We mostly understand that good infrastructure, particularly roads, can lower logistics costs for Indian companies substantially as well as stimulate growth. However, can better roads create jobs? A new research from IDFC Institute 'Infrastructure Priorities for Job Creation in India' explores whether infrastructure could be an instrument to stimulate employment.
It estimates the employment elasticity - the effect of a 1 per cent increase in cost savings associated with infrastructure improvement on percentage change in employment - and concludes that depending on the region, better infrastructure can indeed boost employment. For instance, the study estimates that for firms in 'services region', with every 10 per cent increase in cost saving due to improvement or provisioning of roads, 5.6 per cent more jobs can be created. The study surveyed 2,500 enterprises across 18 districts in India. The 18 districts were further bucketed into three regions - agro-allied region, industry region and services region - based on shared economic characteristics.
Investment in infrastructure gives rise to three types of jobs, the study states. There are direct jobs, indirect ones, as well as induced jobs. "Direct jobs refer to those created for the purpose of building infrastructure. During the process of infrastructure provision, industries with linkages to this activity (such as industries supplying raw material) see a rise in demand, and therefore, increase in the number of jobs. This is the indirect effect of infrastructure on job creation," it says. "Ultimately, growth in these industries leads to an increase in the incomes and consumption of those employed there, which boosts other industries and services. Furthermore, new businesses could come up because of this spending, leading to further job creation. Existing businesses benefit from the provision of infrastructure in various ways such as reduced transport costs due to improved transport connectivity or increased productivity due to reliable access to power and water. This gives rise to induced employment effects. This study is primarily concerned with estimating the employment effect," the authors explain.
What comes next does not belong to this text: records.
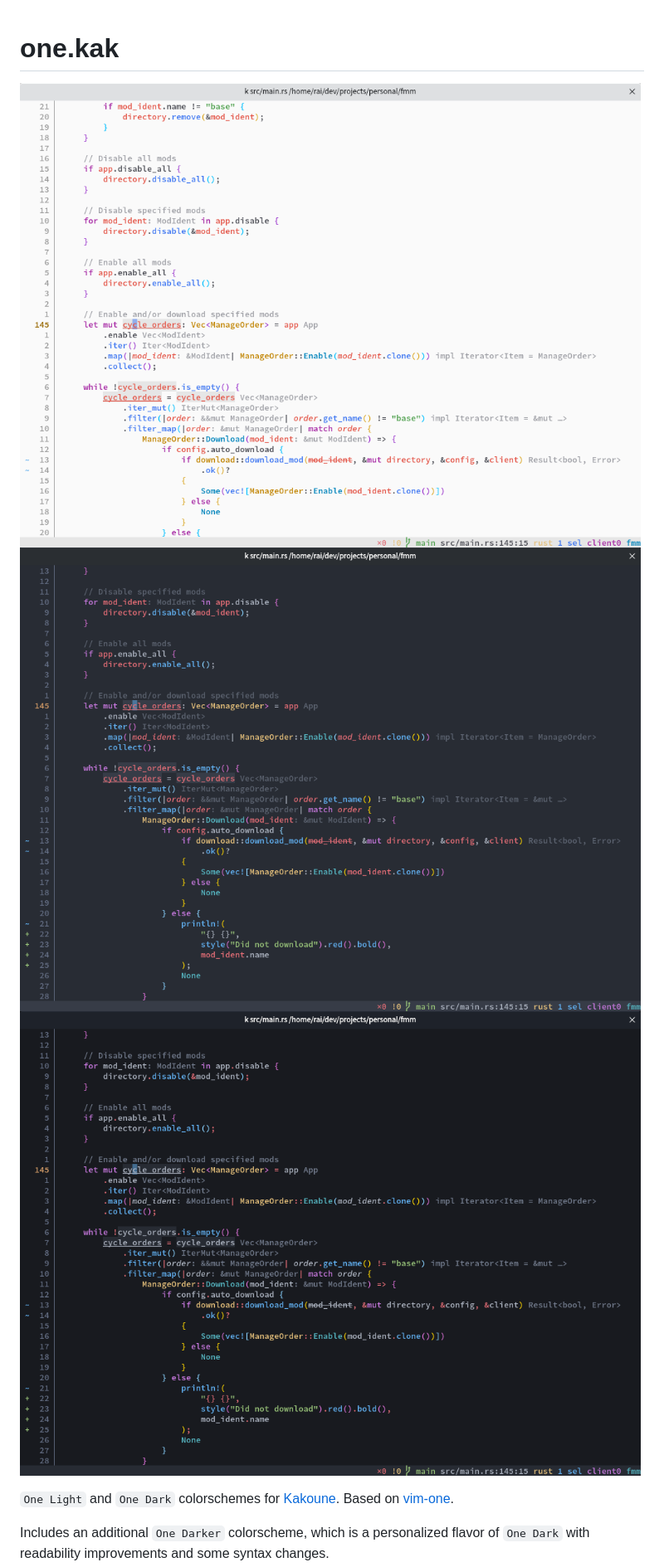
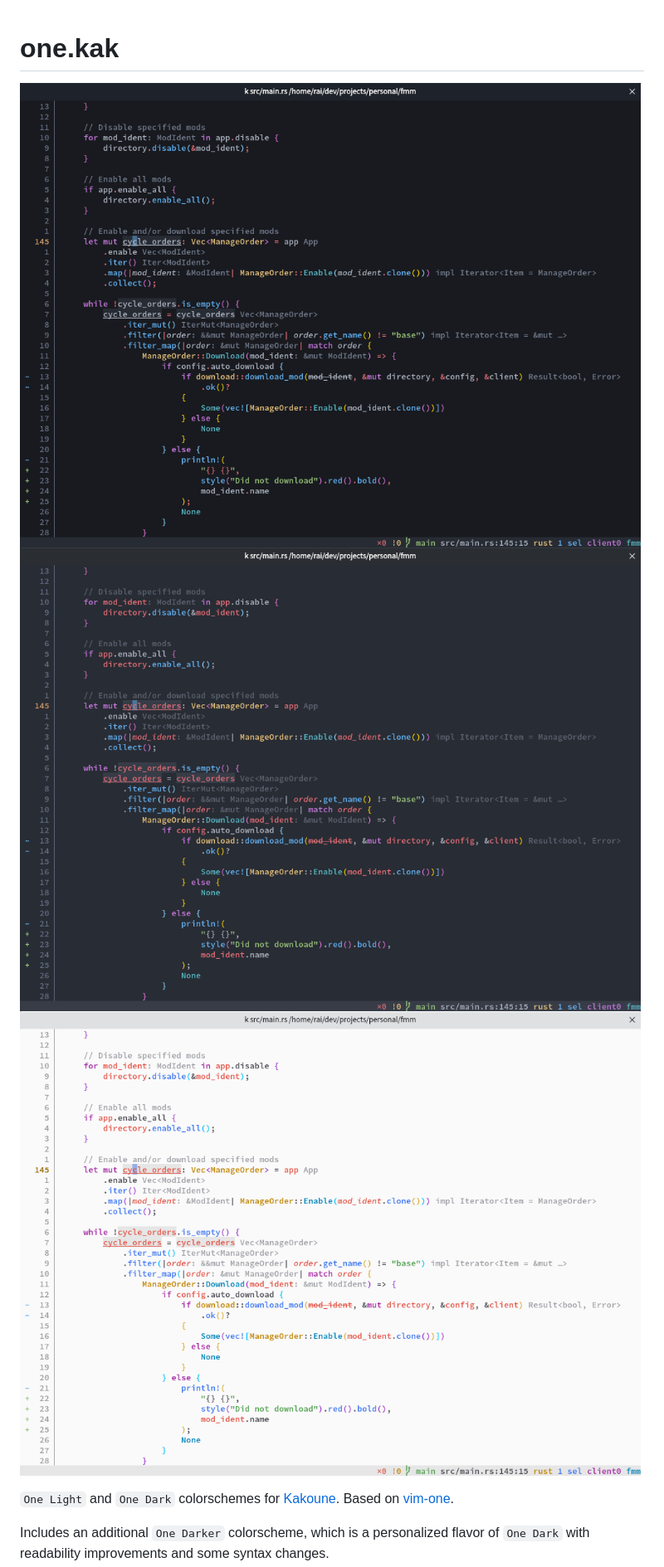
Before and after one commit to raiguard/kak-one, a Markdown page: README.md, the part around the change. Shown at 83% size. GitHub-like rendering; pictures changed too: screenshots/one-light.png.

Commit message:
Reorder and fix one light modeline

```diff
--- a/README.md
+++ b/README.md
@@ -1,8 +1,8 @@
 # one.kak
 
+![](screenshots/one-darker.png)
+![](screenshots/one-dark.png)
 ![](screenshots/one-light.png)
-![](screenshots/one-dark.png)
-![](screenshots/one-darker.png)
 
 `One Light` and `One Dark` colorschemes for [Kakoune](https://kakoune.org). Based on [vim-one](https://github.com/rakr/vim-one).
 
```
Infrastructure, in the scope of this study, is not just about roads. It is about all modes of transport, electricity, water supply, wastewater treatment, telecommunications, post and courier services.
"61 per cent of the firms in the agro-allied region stated that roads were a problem. The second most common problem, cited by 33 per cent of firms, was electricity. Around 28 per cent of agro-allied firms identified water supply as an issue. The leading infrastructure issue for industrial firms was roads, with 84 per cent of them identifying it as an impediment. The second most cited problem was wastewater and effluent treatment (33 per cent), followed closely by water supply (32 per cent). The most cited infrastructure problem for services firms was roads (64.5 per cent), followed by electricity (33 per cent) and water supply (23 per cent)," the survey found.
For firms in the agro-allied region, the highest employment elasticity is associated with roads, the study states. For every 10 per cent increase in cost-saving for firms due to improvement/provision of roads, 1.9 per cent more jobs can be created. "For firms in the industrial region, the employment elasticity associated with cost savings due to provision of water supply is the highest. For every 10 per cent increase in cost saving here, 4.3 per cent more jobs will be created. Like the agro-allied region, for firms in services region too, the employment elasticity associated with roads is the highest. We estimate that for every 10 per cent increase in cost saving due to improvement/provision of roads, 5.6 per cent more jobs can be created," the study concludes.